The short-term goal is to get each student to manufacture a single pair of skis over the course of the school year. If all goes well, Meyers hopes to steal another page from the Sisters’ guitar-making playbook by having students build a second pair that can be auctioned off at a fundraiser. Proceeds from the sale could be put back into the program to fund ongoing costs, which is key since Meyers’ startup grant only covers one year. Hurdles, however, remain—namely the liability question.
“A guitar is one thing, but a set of skis is another,” said Lish. “In the event that they can get past that, it’s a fundraising freak show—top tier skis made by high schoolers with custom graphics made to specification with delivery on time. Boom!”
Looking beyond this year, both Meyers and Community Skis see the opportunity to grow the program into an interdisciplinary course that incorporates marketing, graphic design and business principles. Ideally, students would leave the program with the ski building skills, but also with the knowledge of how to operate a small manufacturing business.
“We’re starting small and building, but I think it’s just going to explode,” said Meyers.
While Bend High was the first to pick up on the concept, other schools are already lining up. In Bend, Cascade Middle School has expressed interest in doing a similar program. At least one school in Idaho and another in Colorado are also watching closely in hopes that it can be incorporated into their curriculum.
For Lish and Boumas it’s a new beginning for their enterprise. In another sense, it’s also the culmination of years of efforts to integrate an educational component into their business model. Their labor of love has been supported by workshops and apprenticeships, but it’s never been a source of revenue. A school-based curriculum offers the opportunity to change that. While it’s not a windfall by any means, it’s enough for a couple of ski-loving gypsies to continue blazing trails.
“Really the focus for us has never been money based,” said Boumas. “We’ve never been about profit; we’ve always been focused on value,” said Boumas.

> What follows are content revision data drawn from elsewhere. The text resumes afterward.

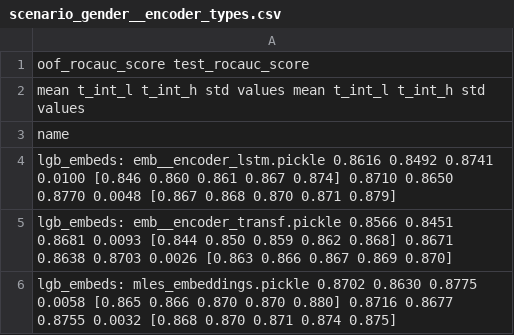
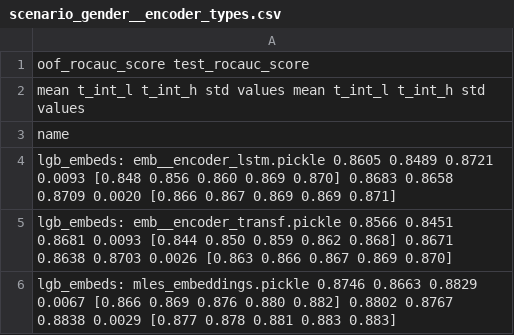
Before and after one commit to dllllb/pytorch-lifestream, a CSV file: experiments/scenario_gender/results/scenario_gender__encoder_types.csv, drawn as a sheet.

```diff
--- a/experiments/scenario_gender/results/scenario_gender__encoder_types.csv
+++ b/experiments/scenario_gender/results/scenario_gender__encoder_types.csv
@@ -3,4 +3,4 @@
 name
-lgb_embeds: emb__encoder_lstm.pickle             0.8616  0.8492  0.8741 0.0100  [0.846 0.860 0.861 0.867 0.874]            0.8710  0.8650  0.8770 0.0048  [0.867 0.868 0.870 0.871 0.879]
+lgb_embeds: emb__encoder_lstm.pickle             0.8605  0.8489  0.8721 0.0093  [0.848 0.856 0.860 0.869 0.870]            0.8683  0.8658  0.8709 0.0020  [0.866 0.867 0.869 0.869 0.871]
 lgb_embeds: emb__encoder_transf.pickle           0.8566  0.8451  0.8681 0.0093  [0.844 0.850 0.859 0.862 0.868]            0.8671  0.8638  0.8703 0.0026  [0.863 0.866 0.867 0.869 0.870]
-lgb_embeds: mles_embeddings.pickle               0.8702  0.8630  0.8775 0.0058  [0.865 0.866 0.870 0.870 0.880]            0.8716  0.8677  0.8755 0.0032  [0.868 0.870 0.871 0.874 0.875]
+lgb_embeds: mles_embeddings.pickle               0.8746  0.8663  0.8829 0.0067  [0.866 0.869 0.876 0.880 0.882]            0.8802  0.8767  0.8838 0.0029  [0.877 0.878 0.881 0.883 0.883]
```
Also changed, not shown: experiments/scenario_gender/results/scenario_gender.csv, experiments/scenario_gender/results/scenario_gender__loss.csv, 19 other files.
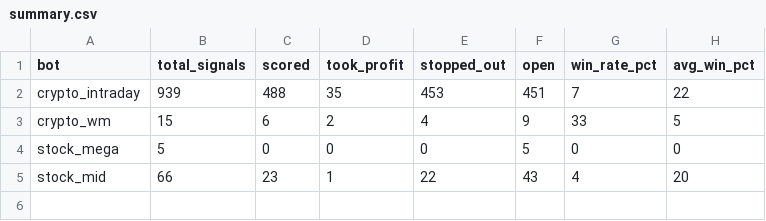
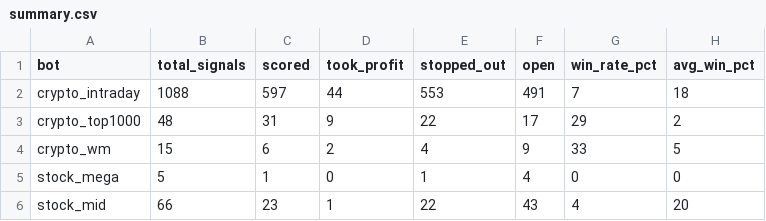
Before and after one commit to am140512623/candle-scanner, a CSV file: summary.csv, drawn as a sheet.

```diff
--- a/summary.csv
+++ b/summary.csv
@@ -1,5 +1,6 @@
 bot,total_signals,scored,took_profit,stopped_out,open,win_rate_pct,avg_win_pct
-crypto_intraday,939,488,35,453,451,7,22
+crypto_intraday,1088,597,44,553,491,7,18
+crypto_top1000,48,31,9,22,17,29,2
 crypto_wm,15,6,2,4,9,33,5
-stock_mega,5,0,0,0,5,0,0
+stock_mega,5,1,0,1,4,0,0
 stock_mid,66,23,1,22,43,4,20
```
Also changed, not shown: 1 other file.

While ski-making is a novel addition to local schools, students in Sisters have been blurring boundaries between public schools and private enterprise for almost a decade in a one-of-a-kind guitar building class. It was this class that served as inspiration for Bend High engineering instructor Gavin Meyers to pursue a ski building program for his students.
Meyers said he loved how the program connected with the students as well as community members and played off the town’s folk music reputation.
Instructor Tony Cosby recalls that he and friend Jayson Bowerman first hatched the idea while picking up trash during a volunteer river clean-up day in Bend. Bowerman was working as a top builder at Breedlove and Cosby was running the woodworking class at Sisters High School.
Eleven years later the program is stronger than ever, said Cosby. Each year about a third of the senior class opts to take the guitar building elective. There is typically a fifty-fifty male to female ratio for the course.
Whether it’s a custom guitar or a handmade ski, Cosby and Bowerman agree that the process of building a product from start to finish opens students’ minds to the elegant dance between art, design and execution.